Driving the international border road to Socompa Pass in the Andes

Paso Socompa is an international high mountain pass at an elevation of 3.876m (12,716ft) above the sea level, on the Argentinian-Chilean border.

Paso Socompa

Where is Socompa Pass?

Set high in the Andes mountain range, the pass links the Antofagasta Region of Chile with the Argentine province of Salta, in the Los Andes Department. It’s one of the less-traveled high routes between Argentina and Chile. The pass is named after Socompa volcano, a 6,031m giant.

Is the road through Socompa Pass unpaved?

The road through the summit is entirely unpaved in pretty bad conditions. It’s called B-55 in Chile and Ruta Provincial 163 in Argentina. Only off-road vehicles are recommended.

How challenging is Socompa Pass?

The drive is rather remote. The bad surface, a lack of water sources, zero traffic, and the heat in the desert make this a very challenging drive. The pass has been used by the Rally Dakar. At the summit, there’s an abandoned train station. It’s important to stay on marked roads when traveling in this zone. Chile had tense relations with Argentina in the 1970s, and the military government decided to mine its northern border to prevent an invasion. Minefields are found in Chile’s southern border with Argentina in Patagonia. Minefields are generally marked, but markers may have shifted or may not be visible. Follow clearly identified roads and trails when traveling in minefield areas. Border crossings should only be made at authorized locations. Consult with park or other local officials concerning minefields and other hazards. The air dryness and the oscillation of temperatures that take place during the day and night are some of the features of this area.

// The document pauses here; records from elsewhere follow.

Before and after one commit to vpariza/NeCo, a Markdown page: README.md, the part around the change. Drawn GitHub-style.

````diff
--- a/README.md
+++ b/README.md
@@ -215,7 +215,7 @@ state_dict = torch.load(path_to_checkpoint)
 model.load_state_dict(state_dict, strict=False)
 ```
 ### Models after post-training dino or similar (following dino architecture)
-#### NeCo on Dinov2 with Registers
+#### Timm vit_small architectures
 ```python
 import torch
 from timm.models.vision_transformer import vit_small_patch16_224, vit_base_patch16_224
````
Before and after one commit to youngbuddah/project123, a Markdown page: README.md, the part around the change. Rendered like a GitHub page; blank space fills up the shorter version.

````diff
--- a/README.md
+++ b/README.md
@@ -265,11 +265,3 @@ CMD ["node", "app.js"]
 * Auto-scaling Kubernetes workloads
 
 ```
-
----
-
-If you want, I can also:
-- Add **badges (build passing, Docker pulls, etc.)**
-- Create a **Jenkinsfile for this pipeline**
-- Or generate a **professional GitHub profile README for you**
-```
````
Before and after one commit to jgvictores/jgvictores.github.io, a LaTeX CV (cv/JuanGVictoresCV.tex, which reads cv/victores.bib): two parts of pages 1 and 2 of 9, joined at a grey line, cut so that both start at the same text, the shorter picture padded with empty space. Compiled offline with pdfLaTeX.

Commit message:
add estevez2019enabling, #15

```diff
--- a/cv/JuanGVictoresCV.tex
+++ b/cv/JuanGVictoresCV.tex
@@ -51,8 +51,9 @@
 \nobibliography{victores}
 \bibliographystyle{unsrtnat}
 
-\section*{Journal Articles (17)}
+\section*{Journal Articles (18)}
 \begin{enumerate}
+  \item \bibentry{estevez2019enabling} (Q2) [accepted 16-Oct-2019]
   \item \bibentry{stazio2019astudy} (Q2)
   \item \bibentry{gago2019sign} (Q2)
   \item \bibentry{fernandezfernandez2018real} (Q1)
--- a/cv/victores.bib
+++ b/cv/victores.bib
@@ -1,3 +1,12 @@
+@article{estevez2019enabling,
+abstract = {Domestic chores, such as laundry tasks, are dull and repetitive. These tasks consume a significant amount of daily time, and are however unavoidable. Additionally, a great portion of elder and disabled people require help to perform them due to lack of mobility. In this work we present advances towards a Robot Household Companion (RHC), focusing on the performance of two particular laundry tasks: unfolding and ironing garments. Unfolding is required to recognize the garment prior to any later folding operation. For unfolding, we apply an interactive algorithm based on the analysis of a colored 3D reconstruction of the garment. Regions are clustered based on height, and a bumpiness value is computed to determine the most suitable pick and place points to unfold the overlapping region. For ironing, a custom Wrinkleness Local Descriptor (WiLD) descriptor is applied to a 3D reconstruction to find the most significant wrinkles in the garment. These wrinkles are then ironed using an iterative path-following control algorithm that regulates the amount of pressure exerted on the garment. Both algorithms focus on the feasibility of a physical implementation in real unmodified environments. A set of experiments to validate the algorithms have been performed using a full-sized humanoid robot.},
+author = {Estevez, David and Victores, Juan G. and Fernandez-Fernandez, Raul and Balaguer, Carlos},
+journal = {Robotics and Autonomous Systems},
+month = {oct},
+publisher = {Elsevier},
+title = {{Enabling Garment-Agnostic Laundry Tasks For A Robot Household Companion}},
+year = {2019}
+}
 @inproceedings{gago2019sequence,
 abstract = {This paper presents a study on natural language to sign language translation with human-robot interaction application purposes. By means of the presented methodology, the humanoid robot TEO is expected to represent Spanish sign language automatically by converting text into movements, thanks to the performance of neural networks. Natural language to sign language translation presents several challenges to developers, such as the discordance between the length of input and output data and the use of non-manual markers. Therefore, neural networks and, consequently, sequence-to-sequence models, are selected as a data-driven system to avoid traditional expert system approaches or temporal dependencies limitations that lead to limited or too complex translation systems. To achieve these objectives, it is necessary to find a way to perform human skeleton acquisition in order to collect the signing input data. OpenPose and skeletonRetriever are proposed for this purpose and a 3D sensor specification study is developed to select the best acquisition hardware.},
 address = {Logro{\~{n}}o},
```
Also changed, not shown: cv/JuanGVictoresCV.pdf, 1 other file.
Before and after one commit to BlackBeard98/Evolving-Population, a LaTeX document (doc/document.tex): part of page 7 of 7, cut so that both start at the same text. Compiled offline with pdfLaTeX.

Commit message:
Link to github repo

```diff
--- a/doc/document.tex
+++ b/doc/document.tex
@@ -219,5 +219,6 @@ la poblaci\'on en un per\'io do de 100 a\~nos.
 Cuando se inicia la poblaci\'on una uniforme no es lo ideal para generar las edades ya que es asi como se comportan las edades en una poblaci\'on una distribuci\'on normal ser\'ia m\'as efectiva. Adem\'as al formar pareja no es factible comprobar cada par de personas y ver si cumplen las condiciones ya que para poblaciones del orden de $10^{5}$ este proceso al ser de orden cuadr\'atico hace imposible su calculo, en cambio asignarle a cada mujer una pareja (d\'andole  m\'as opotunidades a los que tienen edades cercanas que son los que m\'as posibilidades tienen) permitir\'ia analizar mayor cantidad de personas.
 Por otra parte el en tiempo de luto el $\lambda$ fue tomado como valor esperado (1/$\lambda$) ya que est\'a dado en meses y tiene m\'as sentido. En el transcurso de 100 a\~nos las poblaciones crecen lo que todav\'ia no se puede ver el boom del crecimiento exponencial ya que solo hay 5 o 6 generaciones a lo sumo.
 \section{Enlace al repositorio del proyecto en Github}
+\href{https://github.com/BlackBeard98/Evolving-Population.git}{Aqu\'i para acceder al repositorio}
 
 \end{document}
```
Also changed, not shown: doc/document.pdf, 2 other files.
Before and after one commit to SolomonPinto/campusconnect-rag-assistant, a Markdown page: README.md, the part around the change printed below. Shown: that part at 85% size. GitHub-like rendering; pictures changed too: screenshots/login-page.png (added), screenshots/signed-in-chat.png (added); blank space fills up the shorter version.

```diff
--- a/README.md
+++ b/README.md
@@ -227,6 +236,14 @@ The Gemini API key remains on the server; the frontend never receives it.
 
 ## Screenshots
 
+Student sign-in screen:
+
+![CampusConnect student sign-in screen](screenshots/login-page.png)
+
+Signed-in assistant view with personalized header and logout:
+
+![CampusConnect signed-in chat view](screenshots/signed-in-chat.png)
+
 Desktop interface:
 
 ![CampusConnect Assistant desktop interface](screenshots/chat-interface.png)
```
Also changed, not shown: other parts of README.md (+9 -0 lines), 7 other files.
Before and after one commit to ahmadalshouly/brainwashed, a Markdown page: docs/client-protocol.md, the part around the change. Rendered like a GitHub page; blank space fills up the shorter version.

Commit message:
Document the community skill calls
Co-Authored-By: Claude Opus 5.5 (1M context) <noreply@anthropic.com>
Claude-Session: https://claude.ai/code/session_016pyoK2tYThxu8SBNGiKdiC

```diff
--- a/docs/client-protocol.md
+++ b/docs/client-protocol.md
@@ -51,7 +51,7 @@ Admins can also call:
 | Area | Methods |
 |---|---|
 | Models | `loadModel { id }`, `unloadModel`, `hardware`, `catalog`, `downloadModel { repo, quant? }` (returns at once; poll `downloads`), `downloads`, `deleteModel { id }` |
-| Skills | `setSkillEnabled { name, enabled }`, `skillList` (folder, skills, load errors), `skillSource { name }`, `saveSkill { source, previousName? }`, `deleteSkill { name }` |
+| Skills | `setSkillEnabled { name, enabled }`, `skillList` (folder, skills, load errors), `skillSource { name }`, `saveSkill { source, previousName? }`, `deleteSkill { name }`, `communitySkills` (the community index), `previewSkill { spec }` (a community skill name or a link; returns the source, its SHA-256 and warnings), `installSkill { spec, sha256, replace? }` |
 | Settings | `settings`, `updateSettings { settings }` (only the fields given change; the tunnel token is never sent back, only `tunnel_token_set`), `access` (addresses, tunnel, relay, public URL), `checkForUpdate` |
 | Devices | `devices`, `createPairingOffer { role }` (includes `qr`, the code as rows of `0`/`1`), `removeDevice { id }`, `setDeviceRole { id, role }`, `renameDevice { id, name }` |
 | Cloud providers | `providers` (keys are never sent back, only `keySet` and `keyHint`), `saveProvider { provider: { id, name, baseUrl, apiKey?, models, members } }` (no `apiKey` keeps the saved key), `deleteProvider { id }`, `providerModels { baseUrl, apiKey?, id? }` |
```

The day is warm due to direct sunlight, and nights are extremely cold.
Pic: Vicky Yened